» Data extract:

┄┄┄┄┄┄┄┄┄┄┄┄┄┄┄┄┄┄┄┄

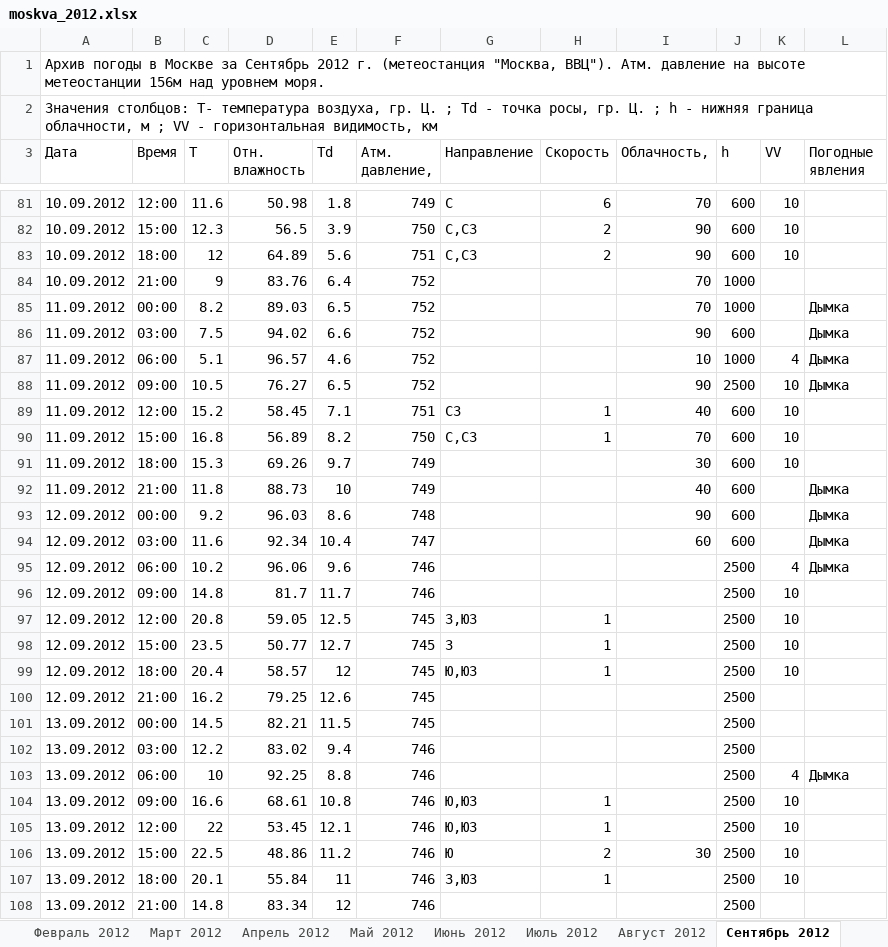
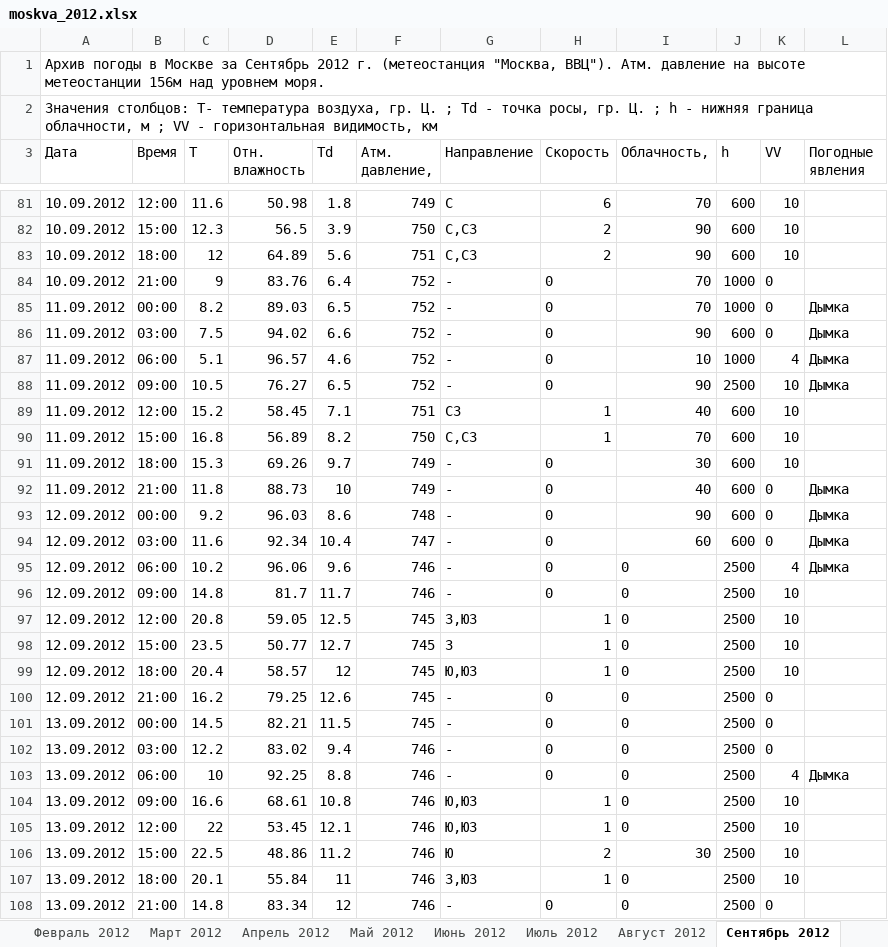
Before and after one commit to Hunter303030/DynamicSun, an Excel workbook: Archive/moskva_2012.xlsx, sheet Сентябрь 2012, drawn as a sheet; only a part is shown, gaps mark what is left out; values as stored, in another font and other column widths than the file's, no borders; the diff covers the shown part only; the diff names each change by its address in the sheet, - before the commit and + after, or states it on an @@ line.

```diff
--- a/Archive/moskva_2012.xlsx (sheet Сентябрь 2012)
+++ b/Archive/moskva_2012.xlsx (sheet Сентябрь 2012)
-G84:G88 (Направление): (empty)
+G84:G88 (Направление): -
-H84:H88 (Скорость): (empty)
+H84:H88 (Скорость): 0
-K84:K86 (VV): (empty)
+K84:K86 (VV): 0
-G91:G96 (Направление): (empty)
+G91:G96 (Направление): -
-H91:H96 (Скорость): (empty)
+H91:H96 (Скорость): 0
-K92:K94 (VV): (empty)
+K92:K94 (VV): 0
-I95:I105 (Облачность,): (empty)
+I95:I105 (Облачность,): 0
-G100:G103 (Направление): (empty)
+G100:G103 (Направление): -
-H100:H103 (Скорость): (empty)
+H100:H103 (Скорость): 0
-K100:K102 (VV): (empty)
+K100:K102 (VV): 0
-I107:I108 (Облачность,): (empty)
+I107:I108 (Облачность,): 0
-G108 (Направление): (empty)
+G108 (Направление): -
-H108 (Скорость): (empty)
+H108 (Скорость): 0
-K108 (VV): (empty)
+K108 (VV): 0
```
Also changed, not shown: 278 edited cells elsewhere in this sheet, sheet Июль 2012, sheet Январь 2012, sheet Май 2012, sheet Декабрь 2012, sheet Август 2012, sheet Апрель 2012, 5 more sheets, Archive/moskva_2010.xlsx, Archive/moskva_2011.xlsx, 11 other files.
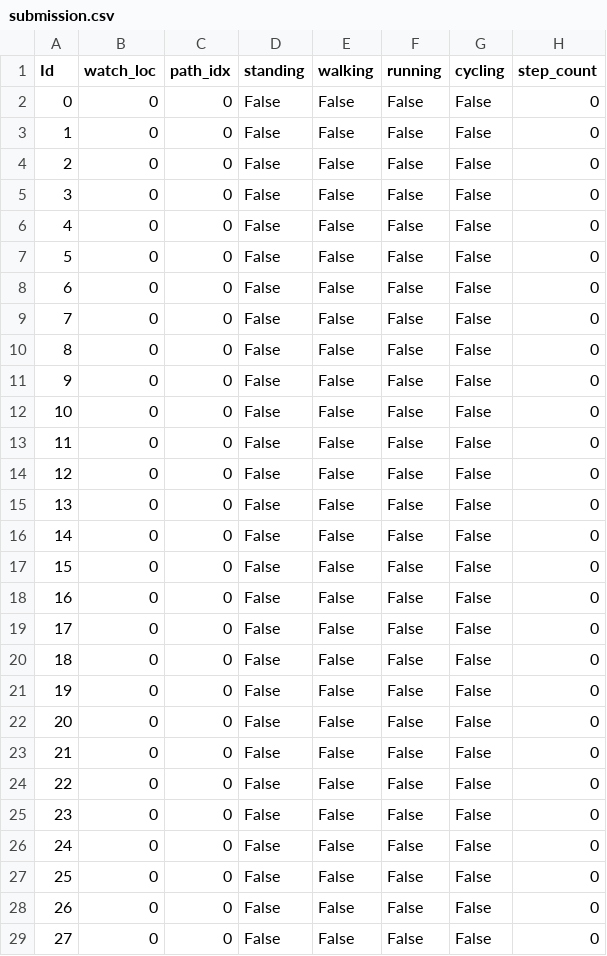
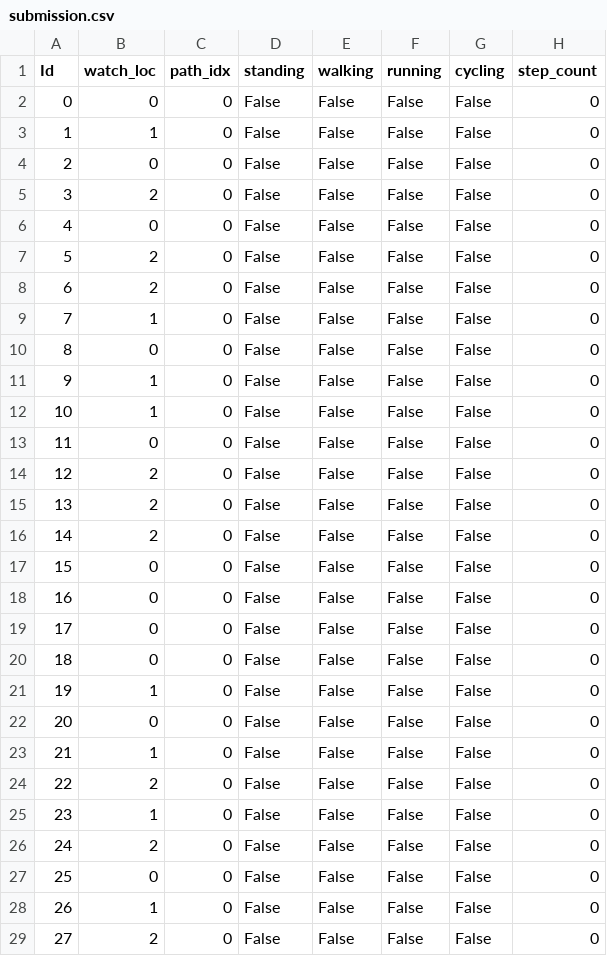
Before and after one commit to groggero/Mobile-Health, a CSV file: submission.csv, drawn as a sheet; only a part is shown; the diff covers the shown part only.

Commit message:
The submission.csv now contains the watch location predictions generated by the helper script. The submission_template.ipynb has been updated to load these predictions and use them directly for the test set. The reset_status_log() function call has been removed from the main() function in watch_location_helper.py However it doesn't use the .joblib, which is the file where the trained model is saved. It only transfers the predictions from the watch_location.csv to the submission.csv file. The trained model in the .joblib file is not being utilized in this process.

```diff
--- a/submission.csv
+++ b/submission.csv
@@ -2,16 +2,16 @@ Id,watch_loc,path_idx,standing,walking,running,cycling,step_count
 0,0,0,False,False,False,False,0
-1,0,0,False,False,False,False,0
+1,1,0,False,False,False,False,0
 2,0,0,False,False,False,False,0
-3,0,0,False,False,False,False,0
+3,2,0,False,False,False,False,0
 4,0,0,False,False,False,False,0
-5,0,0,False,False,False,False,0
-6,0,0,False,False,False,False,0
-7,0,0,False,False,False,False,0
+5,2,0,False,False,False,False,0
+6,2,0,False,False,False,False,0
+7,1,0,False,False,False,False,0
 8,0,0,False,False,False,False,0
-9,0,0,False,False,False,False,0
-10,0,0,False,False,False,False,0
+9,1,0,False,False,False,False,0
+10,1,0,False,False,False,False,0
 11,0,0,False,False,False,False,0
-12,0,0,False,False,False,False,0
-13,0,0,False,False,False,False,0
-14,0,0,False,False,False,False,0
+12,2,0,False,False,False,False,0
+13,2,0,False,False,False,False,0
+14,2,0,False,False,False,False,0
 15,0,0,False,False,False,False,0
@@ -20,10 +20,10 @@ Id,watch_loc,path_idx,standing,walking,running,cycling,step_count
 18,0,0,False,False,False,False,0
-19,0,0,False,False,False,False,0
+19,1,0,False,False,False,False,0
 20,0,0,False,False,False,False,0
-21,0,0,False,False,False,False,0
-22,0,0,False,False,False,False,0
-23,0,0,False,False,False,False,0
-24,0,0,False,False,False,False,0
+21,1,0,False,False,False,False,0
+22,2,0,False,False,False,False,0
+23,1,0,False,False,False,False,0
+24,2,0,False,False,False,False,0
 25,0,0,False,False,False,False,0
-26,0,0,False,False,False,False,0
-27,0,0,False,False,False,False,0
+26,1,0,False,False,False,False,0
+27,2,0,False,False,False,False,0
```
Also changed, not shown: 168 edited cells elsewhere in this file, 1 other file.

┄┄┄┄┄┄┄┄┄┄┄┄┄┄┄┄┄┄┄┄

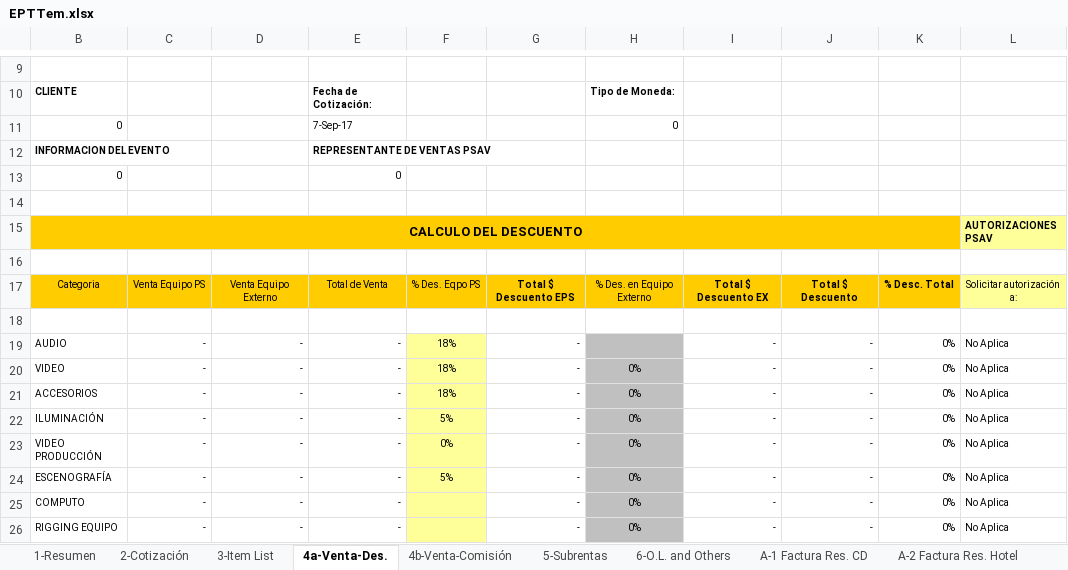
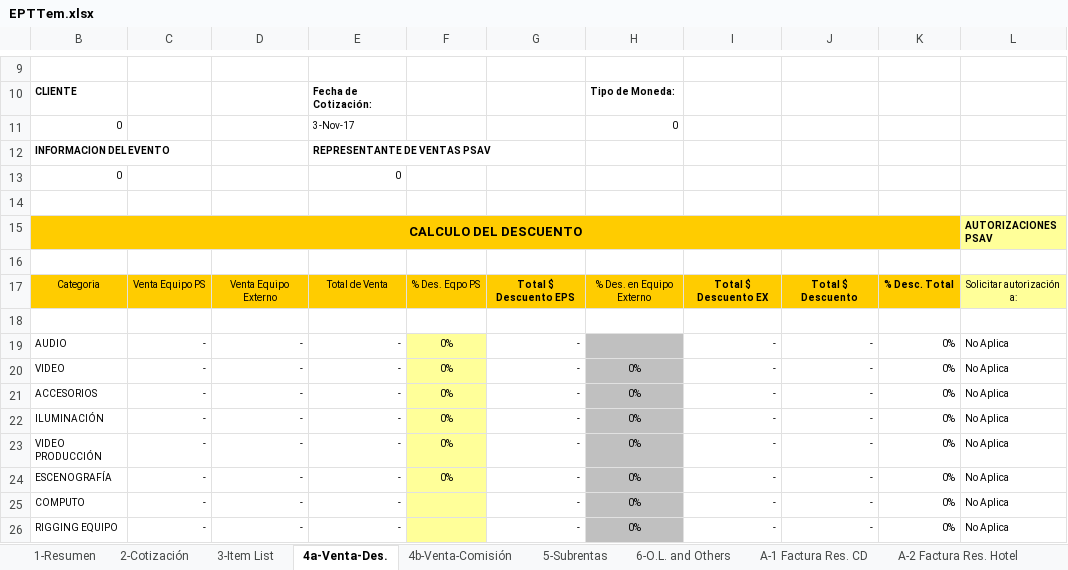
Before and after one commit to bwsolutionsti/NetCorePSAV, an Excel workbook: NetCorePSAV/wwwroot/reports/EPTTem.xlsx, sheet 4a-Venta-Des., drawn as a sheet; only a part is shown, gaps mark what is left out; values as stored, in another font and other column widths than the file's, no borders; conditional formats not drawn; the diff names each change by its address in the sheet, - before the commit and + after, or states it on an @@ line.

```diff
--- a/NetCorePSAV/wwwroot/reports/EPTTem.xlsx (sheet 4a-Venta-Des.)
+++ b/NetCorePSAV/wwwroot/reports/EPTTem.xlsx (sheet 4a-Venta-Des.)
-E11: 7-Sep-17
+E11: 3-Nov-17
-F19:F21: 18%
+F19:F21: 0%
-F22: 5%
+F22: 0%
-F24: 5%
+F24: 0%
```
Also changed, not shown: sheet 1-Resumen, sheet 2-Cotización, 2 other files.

┄┄┄┄┄┄┄┄┄┄┄┄┄┄┄┄┄┄┄┄

» What the task requires: Above this task is a listing. Restate, word for word and with nothing added, the lines from the one with "Before and after one commit to bwsolutionsti/NetCorePSAV, an" through the one with "Also changed, not shown: sheet".

» Answer space:
Before and after one commit to bwsolutionsti/NetCorePSAV, an Excel workbook: NetCorePSAV/wwwroot/reports/EPTTem.xlsx, sheet 4a-Venta-Des., drawn as a sheet; only a part is shown, gaps mark what is left out; values as stored, in another font and other column widths than the file's, no borders; conditional formats not drawn; the diff names each change by its address in the sheet, - before the commit and + after, or states it on an @@ line.

```diff
--- a/NetCorePSAV/wwwroot/reports/EPTTem.xlsx (sheet 4a-Venta-Des.)
+++ b/NetCorePSAV/wwwroot/reports/EPTTem.xlsx (sheet 4a-Venta-Des.)
-E11: 7-Sep-17
+E11: 3-Nov-17
-F19:F21: 18%
+F19:F21: 0%
-F22: 5%
+F22: 0%
-F24: 5%
+F24: 0%
```
Also changed, not shown: sheet 1-Resumen, sheet 2-Cotización, 2 other files.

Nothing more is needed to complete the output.